The picture is the control rods?
Fuel channels. The CANDU is a pressure tube design and due to its use of natural uranium, this was necessary so that it could be refuelled online. There are 480 fuel channels in each of the 12 units between Bruce and Darlington, but Darlington's are newer, and subsequently higher output.
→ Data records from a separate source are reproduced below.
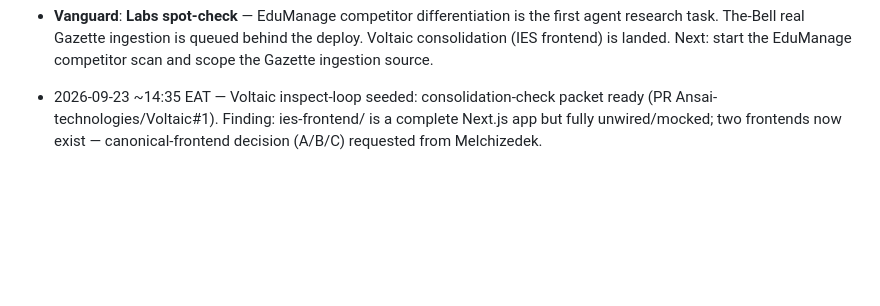
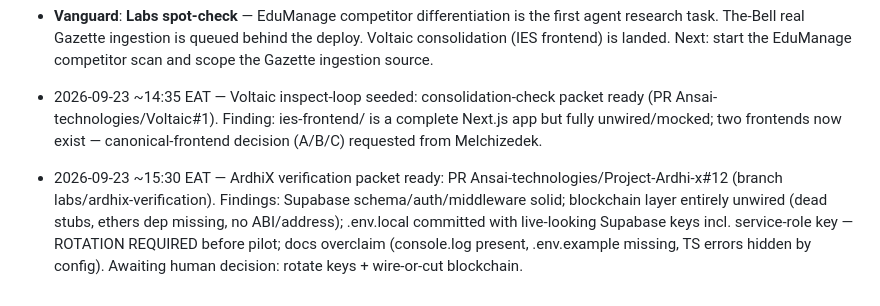
Before and after one commit to Ansai-technologies/ansai-core, a Markdown page: council/log.md, the part around the change. Drawn GitHub-style; blank space fills up the shorter version.

Commit message:
Blackboard: ArdhiX verification packet ready (PR #12)

```diff
--- a/council/log.md
+++ b/council/log.md
@@ -64,3 +64,5 @@ _DRY RUN — scripted deliberation, zero LLM calls. 2026-09-23 14:32 EAT._
 - **Vanguard**: **Labs spot-check** — EduManage competitor differentiation is the first agent research task. The-Bell real Gazette ingestion is queued behind the deploy. Voltaic consolidation (IES frontend) is landed. Next: start the EduManage competitor scan and scope the Gazette ingestion source.
 
 - 2026-09-23 ~14:35 EAT — Voltaic inspect-loop seeded: consolidation-check packet ready (PR Ansai-technologies/Voltaic#1). Finding: ies-frontend/ is a complete Next.js app but fully unwired/mocked; two frontends now exist — canonical-frontend decision (A/B/C) requested from Melchizedek.
+
+- 2026-09-23 ~15:30 EAT — ArdhiX verification packet ready: PR Ansai-technologies/Project-Ardhi-x#12 (branch labs/ardhix-verification). Findings: Supabase schema/auth/middleware solid; blockchain layer entirely unwired (dead stubs, ethers dep missing, no ABI/address); .env.local committed with live-looking Supabase keys incl. service-role key — ROTATION REQUIRED before pilot; docs overclaim (console.log present, .env.example missing, TS errors hidden by config). Awaiting human decision: rotate keys + wire-or-cut blockchain.
```
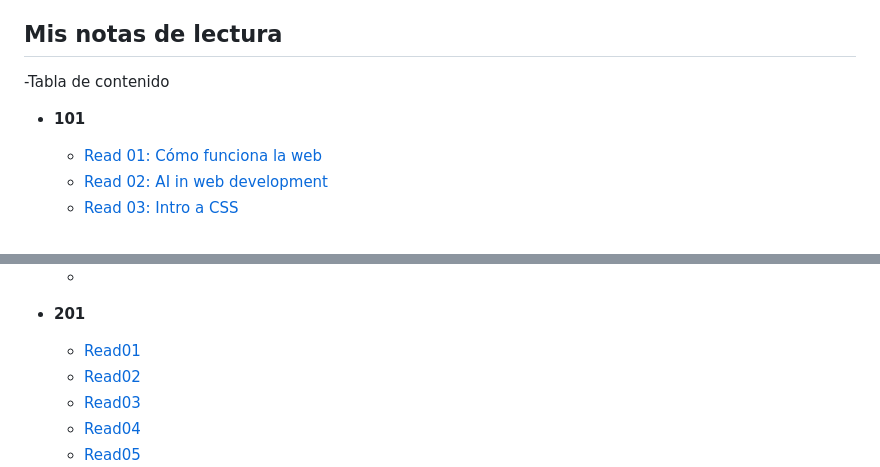
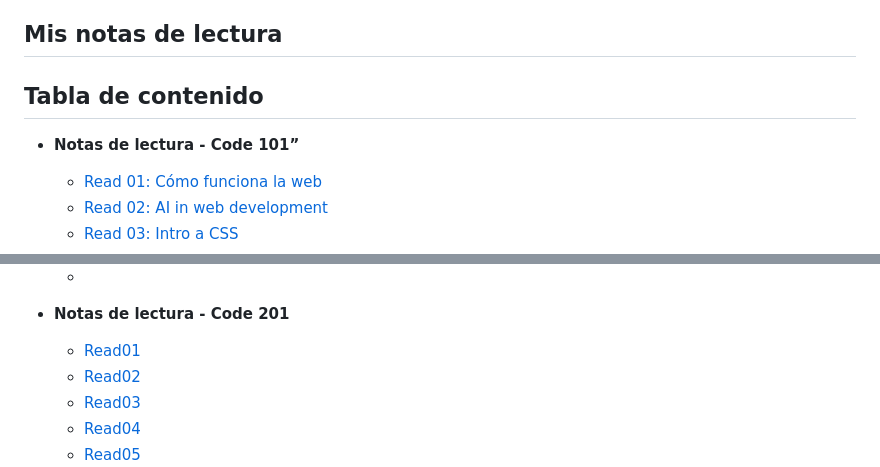
Before and after one commit to Gudiel-dev/reading-notes, a Markdown page: README.md, 2 parts joined by grey strips. Rendered like a GitHub page.

Commit message:
Tuve que cambiar el nombre de las carpetas '101' y '201' por 'Notas de lectura - Code 101' y 'Notas de lectura - Code 201' respectivamente

```diff
--- a/README.md
+++ b/README.md
@@ -39,9 +39,9 @@ I'm always exploring new worlds! From diving into programming and discovering ne
 
 ## Mis notas de lectura
 
--Tabla de contenido
+## Tabla de contenido
 
-- **101**
+- **Notas de lectura - Code 101”**
 
   - [Read 01: Cómo funciona la web](./101/read01.md)
   - [Read 02: AI in web development](./101/read02.md)
@@ -56,7 +56,7 @@ I'm always exploring new worlds! From diving into programming and discovering ne
   - [Read11](./101/read11.md)
   -
 
-- **201**
+- **Notas de lectura - Code 201**
 
   - [Read01](./201/read01.md)
   - [Read02](./201/read02.md)
```
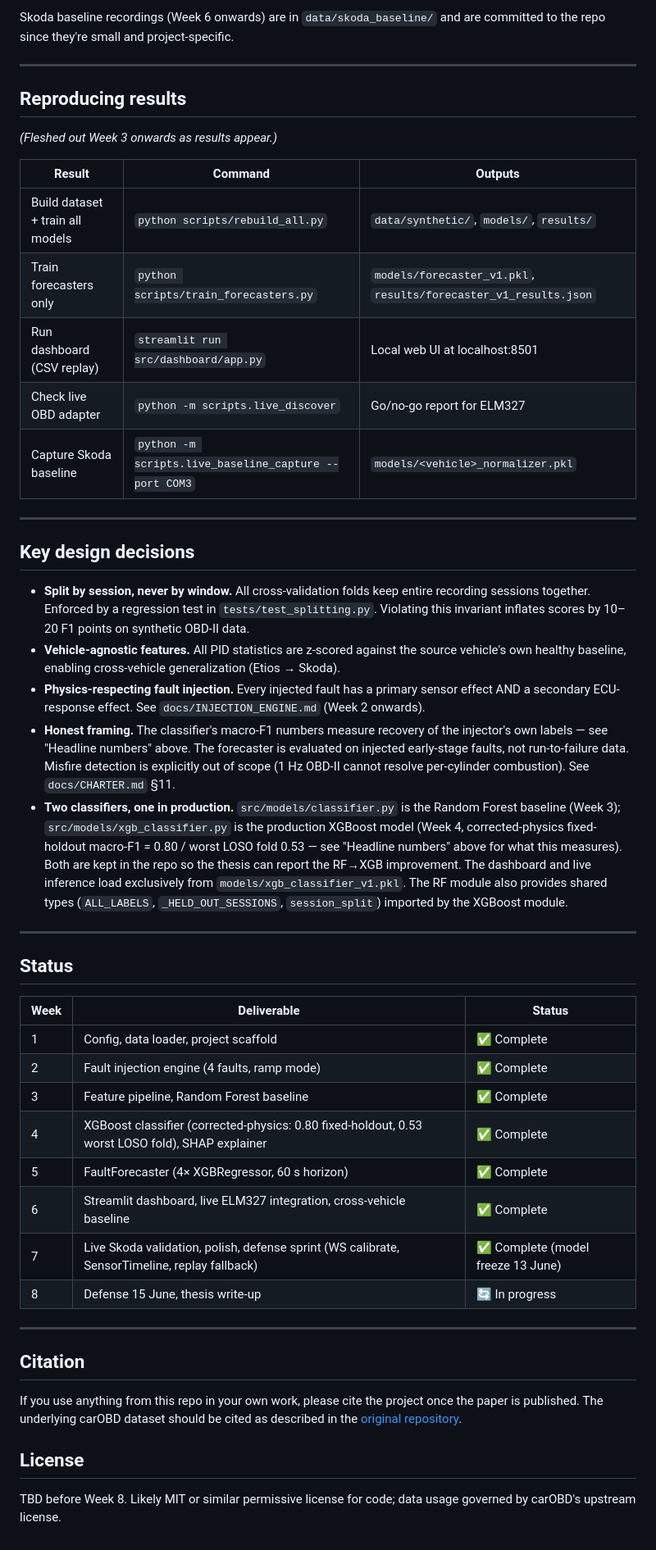
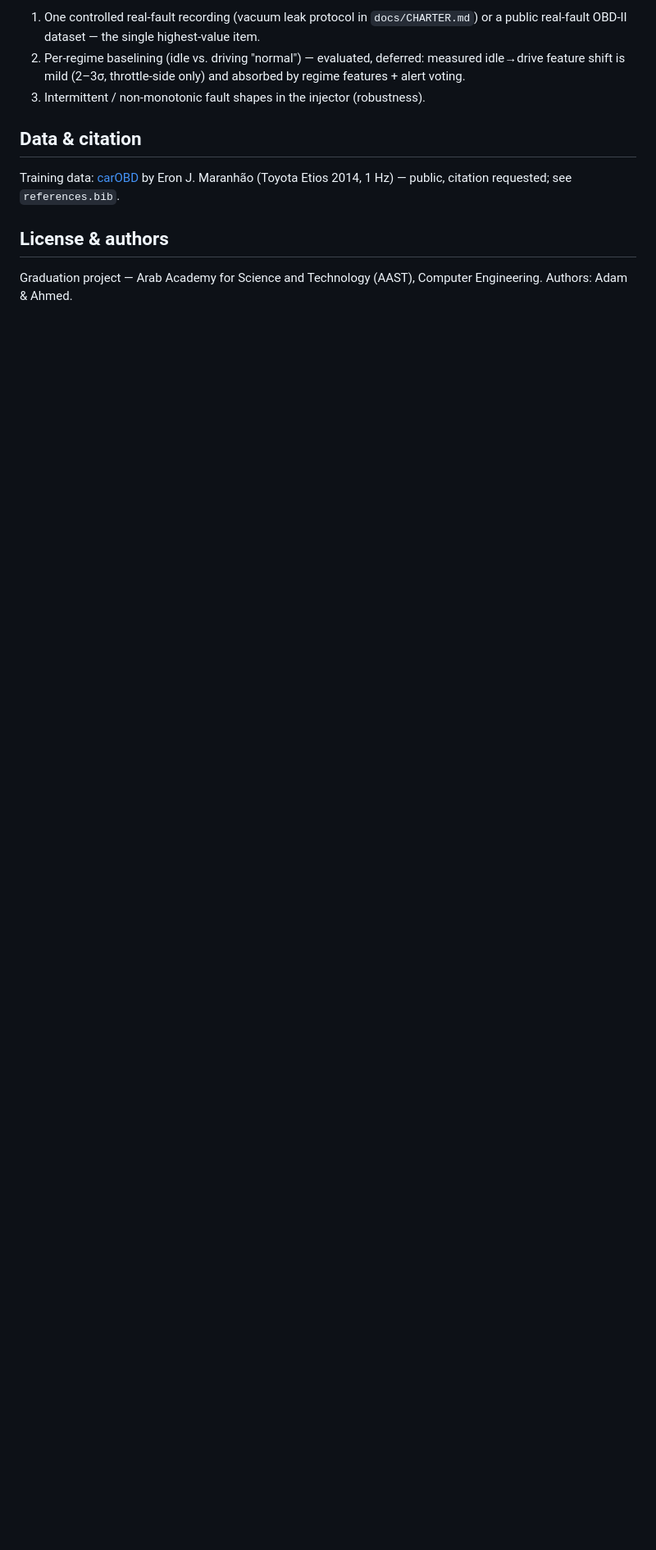
Before and after one commit to AdamMohamedOmar/Predictive-MaintenanceV1, a Markdown page: README.md, the part around one of its changes. Shown at 82% size. GitHub-like rendering; blank space fills up the shorter version.

```diff
--- a/README.md
+++ b/README.md
@@ -131,51 +137,19 @@ git clone https://github.com/eron93br/carOBD.git data/raw/carOBD
 
-Skoda baseline recordings (Week 6 onwards) are in `data/skoda_baseline/` and are committed to the repo since they're small and project-specific.
+1. One controlled real-fault recording (vacuum leak protocol in
+   `docs/CHARTER.md`) or a public real-fault OBD-II dataset — the single
+   highest-value item.
+2. Per-regime baselining (idle vs. driving "normal") — evaluated, deferred:
+   measured idle→drive feature shift is mild (2–3σ, throttle-side only) and
+   absorbed by regime features + alert voting.
+3. Intermittent / non-monotonic fault shapes in the injector (robustness).
 
----
+## Data & citation
 
-## Reproducing results
+Training data: [carOBD](https://github.com/eron93br/carOBD) by Eron J.
+Maranhão (Toyota Etios 2014, 1 Hz) — public, citation requested; see
+`references.bib`.
 
-*(Fleshed out Week 3 onwards as results appear.)*
+## License & authors
 
-| Result | Command | Outputs |
-|---|---|---|
-| Build dataset + train all models | `python scripts/rebuild_all.py` | `data/synthetic/`, `models/`, `results/` |
-| Train forecasters only | `python scripts/train_forecasters.py` | `models/forecaster_v1.pkl`, `results/forecaster_v1_results.json` |
-| Run dashboard (CSV replay) | `streamlit run src/dashboard/app.py` | Local web UI at localhost:8501 |
-| Check live OBD adapter | `python -m scripts.live_discover` | Go/no-go report for ELM327 |
-| Capture Skoda baseline | `python -m scripts.live_baseline_capture --port COM3` | `models/<vehicle>_normalizer.pkl` |
-
----
-
-## Key design decisions
-
-- **Split by session, never by window.** All cross-validation folds keep entire recording sessions together. Enforced by a regression test in `tests/test_splitting.py`. Violating this invariant inflates scores by 10–20 F1 points on synthetic OBD-II data.
-- **Vehicle-agnostic features.** All PID statistics are z-scored against the source vehicle's own healthy baseline, enabling cross-vehicle generalization (Etios → Skoda).
-- **Physics-respecting fault injection.** Every injected fault has a primary sensor effect AND a secondary ECU-response effect. See `docs/INJECTION_ENGINE.md` (Week 2 onwards).
-- **Honest framing.** The classifier's macro-F1 numbers measure recovery of the injector's own labels — see "Headline numbers" above. The forecaster is evaluated on injected early-stage faults, not run-to-failure data. Misfire detection is explicitly out of scope (1 Hz OBD-II cannot resolve per-cylinder combustion). See `docs/CHARTER.md` §11.
-- **Two classifiers, one in production.** `src/models/classifier.py` is the Random Forest baseline (Week 3); `src/models/xgb_classifier.py` is the production XGBoost model (Week 4, corrected-physics fixed-holdout macro-F1 = 0.80 / worst LOSO fold 0.53 — see "Headline numbers" above for what this measures). Both are kept in the repo so the thesis can report the RF→XGB improvement. The dashboard and live inference load exclusively from `models/xgb_classifier_v1.pkl`. The RF module also provides shared types (`ALL_LABELS`, `_HELD_OUT_SESSIONS`, `session_split`) imported by the XGBoost module.
-
----
-
-## Status
-
-| Week | Deliverable | Status |
-|---|---|---|
-| 1 | Config, data loader, project scaffold | ✅ Complete |
-| 2 | Fault injection engine (4 faults, ramp mode) | ✅ Complete |
-| 3 | Feature pipeline, Random Forest baseline | ✅ Complete |
-| 4 | XGBoost classifier (corrected-physics: 0.80 fixed-holdout, 0.53 worst LOSO fold), SHAP explainer | ✅ Complete |
-| 5 | FaultForecaster (4× XGBRegressor, 60 s horizon) | ✅ Complete |
-| 6 | Streamlit dashboard, live ELM327 integration, cross-vehicle baseline | ✅ Complete |
-| 7 | Live Skoda validation, polish, defense sprint (WS calibrate, SensorTimeline, replay fallback) | ✅ Complete (model freeze 13 June) |
-| 8 | Defense 15 June, thesis write-up | 🔄 In progress |
-
----
-
-## Citation
-
-If you use anything from this repo in your own work, please cite the project once the paper is published. The underlying carOBD dataset should be cited as described in the [original repository](https://github.com/eron93br/carOBD).
-
-## License
-
-TBD before Week 8. Likely MIT or similar permissive license for code; data usage governed by carOBD's upstream license.
+Graduation project — Arab Academy for Science and Technology (AAST),
+Computer Engineering. Authors: Adam & Ahmed.
```
Also changed, not shown: other parts of README.md (+103 -97 lines).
The face covered by that blanket is called the Calandria which is full of heavy water and all the pressure tubes and fuel channels pass through it and there are removable plugs on both ends for shuffling fuel bundles in and out.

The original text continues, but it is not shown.